What this task involves
When you reach the line with "Before and after one commit to adnanrao101/tailwind-clone-, a" in the data below, begin printing lines exactly, and stop once the line with "div 8 part 2" has been printed.

Given data
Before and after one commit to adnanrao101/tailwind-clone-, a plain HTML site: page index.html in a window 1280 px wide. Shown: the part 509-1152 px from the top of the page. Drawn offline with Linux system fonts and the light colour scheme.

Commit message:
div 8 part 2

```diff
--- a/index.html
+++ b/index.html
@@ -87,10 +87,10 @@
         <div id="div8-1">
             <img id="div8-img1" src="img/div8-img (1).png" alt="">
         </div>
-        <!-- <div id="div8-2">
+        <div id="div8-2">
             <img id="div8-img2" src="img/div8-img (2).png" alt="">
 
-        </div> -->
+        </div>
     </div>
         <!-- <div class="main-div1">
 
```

* * *

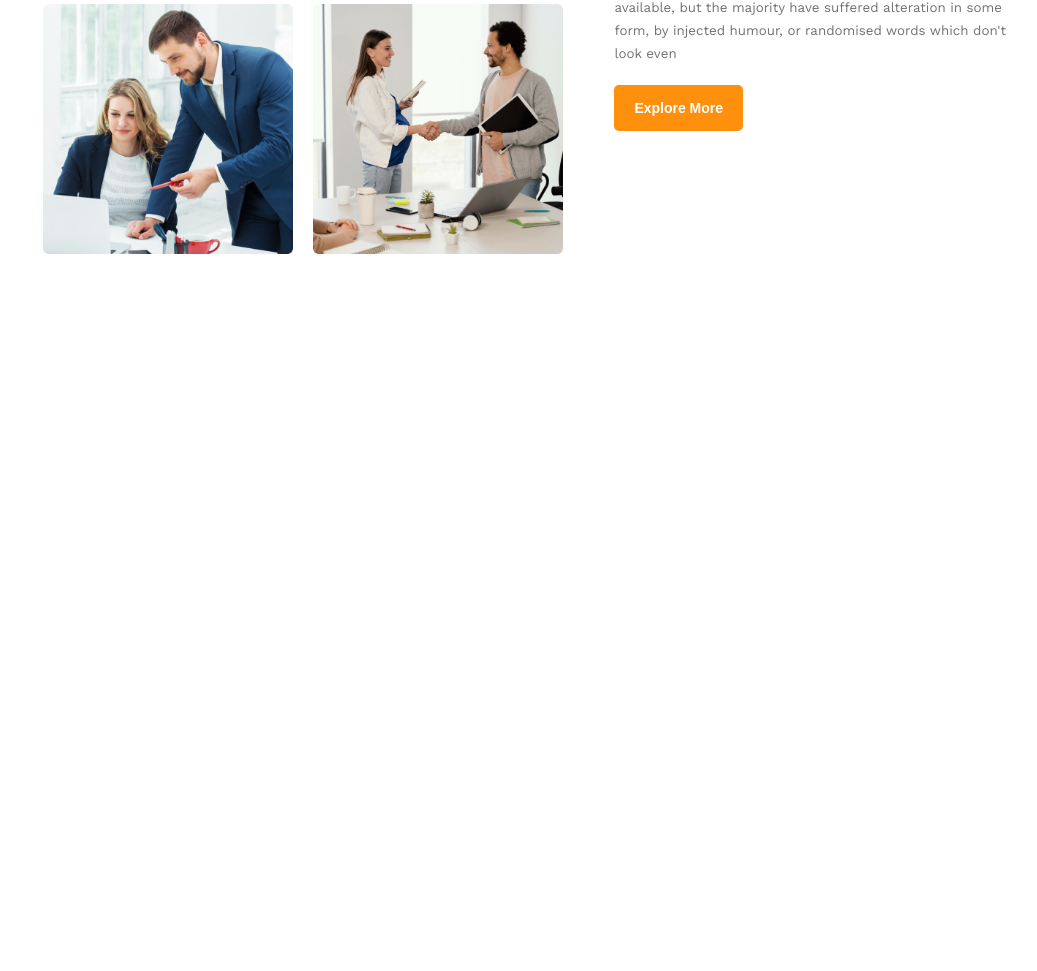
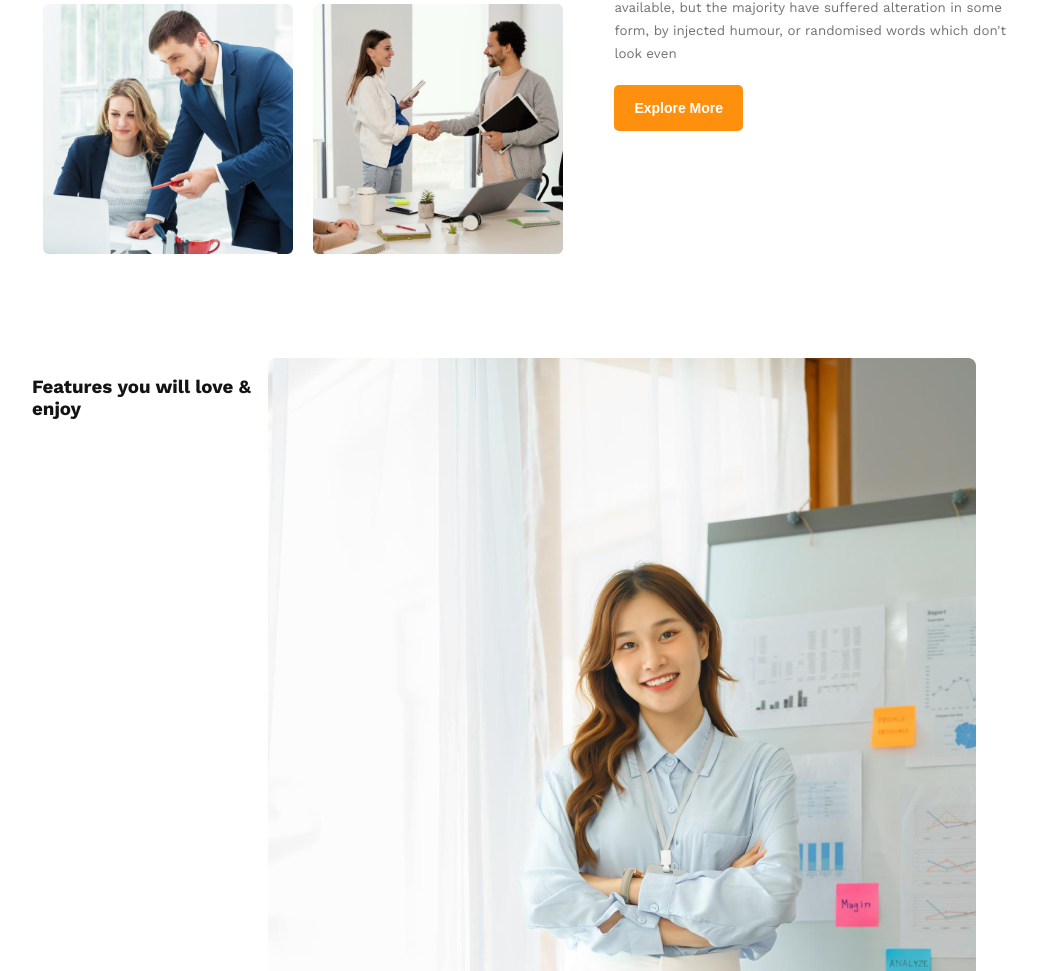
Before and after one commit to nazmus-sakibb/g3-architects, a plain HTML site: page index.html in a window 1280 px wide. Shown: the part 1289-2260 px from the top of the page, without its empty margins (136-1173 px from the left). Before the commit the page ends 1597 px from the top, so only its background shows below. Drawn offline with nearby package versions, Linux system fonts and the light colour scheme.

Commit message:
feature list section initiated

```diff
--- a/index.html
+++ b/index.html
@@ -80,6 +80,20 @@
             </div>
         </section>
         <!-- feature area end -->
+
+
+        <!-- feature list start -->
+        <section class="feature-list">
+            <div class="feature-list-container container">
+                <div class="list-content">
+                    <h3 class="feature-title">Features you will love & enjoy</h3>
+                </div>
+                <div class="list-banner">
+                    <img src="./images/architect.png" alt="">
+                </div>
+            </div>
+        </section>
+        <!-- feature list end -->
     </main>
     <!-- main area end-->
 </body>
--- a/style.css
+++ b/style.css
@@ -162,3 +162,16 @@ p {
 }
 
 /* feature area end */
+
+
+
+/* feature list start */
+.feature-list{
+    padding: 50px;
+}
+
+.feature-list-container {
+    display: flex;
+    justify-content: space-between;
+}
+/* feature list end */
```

...

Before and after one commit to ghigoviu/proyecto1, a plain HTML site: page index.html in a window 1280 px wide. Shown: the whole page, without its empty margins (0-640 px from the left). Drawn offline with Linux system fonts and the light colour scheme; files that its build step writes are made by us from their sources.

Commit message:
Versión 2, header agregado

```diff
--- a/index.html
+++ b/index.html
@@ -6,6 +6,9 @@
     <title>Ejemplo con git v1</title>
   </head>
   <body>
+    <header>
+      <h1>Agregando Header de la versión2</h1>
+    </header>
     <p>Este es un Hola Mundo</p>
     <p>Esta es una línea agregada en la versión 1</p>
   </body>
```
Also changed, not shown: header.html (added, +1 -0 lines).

The completed task
Before and after one commit to adnanrao101/tailwind-clone-, a plain HTML site: page index.html in a window 1280 px wide. Shown: the part 509-1152 px from the top of the page. Drawn offline with Linux system fonts and the light colour scheme.

Commit message:
div 8 part 2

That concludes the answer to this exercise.